Your instructions.
Report the lines of the material that carry the string "FALSE".

Recorded data.
----
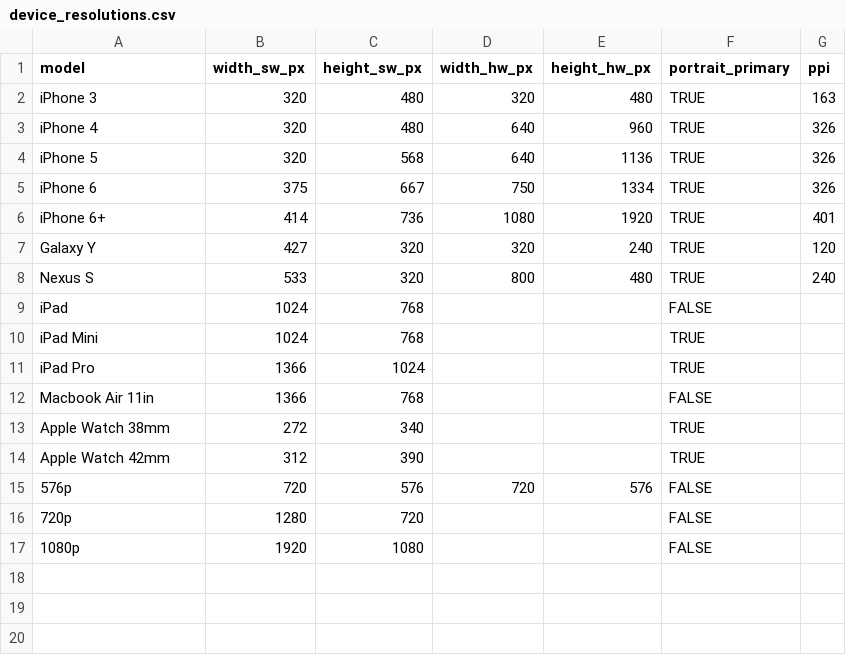
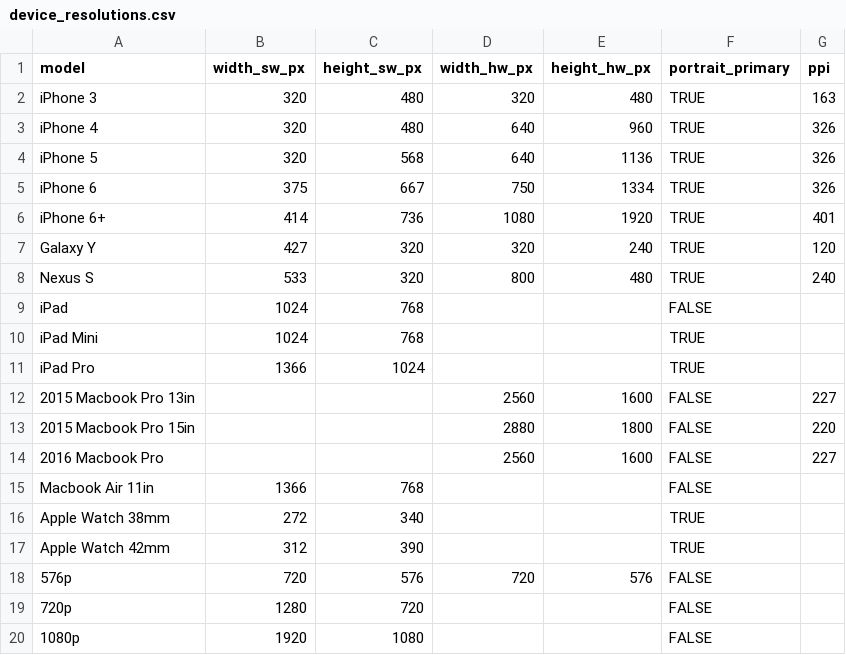
Before and after one commit to gordonbrander/device_resolutions, a CSV file: device_resolutions.csv, drawn as a sheet; the diff names each change by its address in the sheet, - before the commit and + after, or states it on an @@ line.

Commit message:
Update with info on macbook

```diff
--- a/device_resolutions.csv
+++ b/device_resolutions.csv
+row 12: 2015 Macbook Pro 13in |  |  | 2560 | 1600 | FALSE | 227
+row 13: 2015 Macbook Pro 15in |  |  | 2880 | 1800 | FALSE | 220
+row 14: 2016 Macbook Pro |  |  | 2560 | 1600 | FALSE | 227
```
----
Result of this task.
+row 12: 2015 Macbook Pro 13in |  |  | 2560 | 1600 | FALSE | 227
+row 13: 2015 Macbook Pro 15in |  |  | 2880 | 1800 | FALSE | 220
+row 14: 2016 Macbook Pro |  |  | 2560 | 1600 | FALSE | 227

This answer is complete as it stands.